• PROBLEM TO WORK ON: Whenever a line of the records below contains the word "opportunity", copy that line.

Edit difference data
_ _ _ _ _ _ _

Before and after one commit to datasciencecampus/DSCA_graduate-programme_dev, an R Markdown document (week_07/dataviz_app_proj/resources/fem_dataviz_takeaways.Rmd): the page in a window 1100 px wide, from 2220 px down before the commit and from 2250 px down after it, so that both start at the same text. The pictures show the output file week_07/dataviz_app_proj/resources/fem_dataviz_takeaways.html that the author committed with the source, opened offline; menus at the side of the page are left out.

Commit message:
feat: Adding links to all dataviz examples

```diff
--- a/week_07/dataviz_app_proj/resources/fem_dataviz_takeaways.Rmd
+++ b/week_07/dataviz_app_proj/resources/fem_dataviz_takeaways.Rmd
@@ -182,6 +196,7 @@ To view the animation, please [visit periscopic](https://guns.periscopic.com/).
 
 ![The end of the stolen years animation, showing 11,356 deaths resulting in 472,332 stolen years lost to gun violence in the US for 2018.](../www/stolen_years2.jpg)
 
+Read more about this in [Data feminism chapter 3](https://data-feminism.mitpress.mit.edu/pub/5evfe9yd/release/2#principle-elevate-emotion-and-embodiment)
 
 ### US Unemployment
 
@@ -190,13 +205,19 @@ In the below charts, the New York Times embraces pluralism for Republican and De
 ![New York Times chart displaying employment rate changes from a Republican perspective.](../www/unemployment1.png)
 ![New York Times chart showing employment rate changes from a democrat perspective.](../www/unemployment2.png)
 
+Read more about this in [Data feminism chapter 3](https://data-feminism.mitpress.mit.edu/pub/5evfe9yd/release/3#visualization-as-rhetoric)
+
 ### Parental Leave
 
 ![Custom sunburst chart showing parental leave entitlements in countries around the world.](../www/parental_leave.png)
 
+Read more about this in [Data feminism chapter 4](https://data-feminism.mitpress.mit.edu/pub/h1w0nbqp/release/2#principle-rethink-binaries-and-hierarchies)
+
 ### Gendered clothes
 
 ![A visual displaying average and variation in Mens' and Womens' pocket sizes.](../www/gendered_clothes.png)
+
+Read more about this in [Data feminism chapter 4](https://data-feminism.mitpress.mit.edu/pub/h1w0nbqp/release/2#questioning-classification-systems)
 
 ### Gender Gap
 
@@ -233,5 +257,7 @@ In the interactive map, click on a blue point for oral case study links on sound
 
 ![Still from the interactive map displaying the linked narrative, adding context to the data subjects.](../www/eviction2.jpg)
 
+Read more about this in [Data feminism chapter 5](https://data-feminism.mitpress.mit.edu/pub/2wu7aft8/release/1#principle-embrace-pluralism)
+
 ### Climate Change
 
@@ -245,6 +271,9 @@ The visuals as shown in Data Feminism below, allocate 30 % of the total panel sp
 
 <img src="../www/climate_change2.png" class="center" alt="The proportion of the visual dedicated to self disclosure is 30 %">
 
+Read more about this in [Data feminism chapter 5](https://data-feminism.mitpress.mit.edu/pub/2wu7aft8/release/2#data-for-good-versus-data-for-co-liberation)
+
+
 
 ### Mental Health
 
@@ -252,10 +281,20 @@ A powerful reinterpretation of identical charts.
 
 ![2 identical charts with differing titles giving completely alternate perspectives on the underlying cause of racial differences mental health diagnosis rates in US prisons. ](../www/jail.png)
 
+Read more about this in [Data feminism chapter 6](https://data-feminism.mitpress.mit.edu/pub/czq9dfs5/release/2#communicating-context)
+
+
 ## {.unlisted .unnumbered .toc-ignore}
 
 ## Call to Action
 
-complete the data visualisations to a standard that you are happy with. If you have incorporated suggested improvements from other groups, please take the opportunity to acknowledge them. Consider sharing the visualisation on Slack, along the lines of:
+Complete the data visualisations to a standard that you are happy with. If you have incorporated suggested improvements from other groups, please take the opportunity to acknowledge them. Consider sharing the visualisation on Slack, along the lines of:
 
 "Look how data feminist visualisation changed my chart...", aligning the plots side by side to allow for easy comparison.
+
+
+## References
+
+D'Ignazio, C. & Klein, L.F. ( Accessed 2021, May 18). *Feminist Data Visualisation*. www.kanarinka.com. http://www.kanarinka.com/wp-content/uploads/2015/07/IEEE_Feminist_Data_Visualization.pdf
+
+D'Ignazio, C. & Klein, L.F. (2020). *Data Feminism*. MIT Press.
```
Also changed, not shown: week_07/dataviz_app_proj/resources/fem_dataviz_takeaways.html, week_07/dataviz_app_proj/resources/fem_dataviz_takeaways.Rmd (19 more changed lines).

_ _ _ _ _ _ _

• RESPONSE AREA:
-complete the data visualisations to a standard that you are happy with. If you have incorporated suggested improvements from other groups, please take the opportunity to acknowledge them. Consider sharing the visualisation on Slack, along the lines of:
+Complete the data visualisations to a standard that you are happy with. If you have incorporated suggested improvements from other groups, please take the opportunity to acknowledge them. Consider sharing the visualisation on Slack, along the lines of:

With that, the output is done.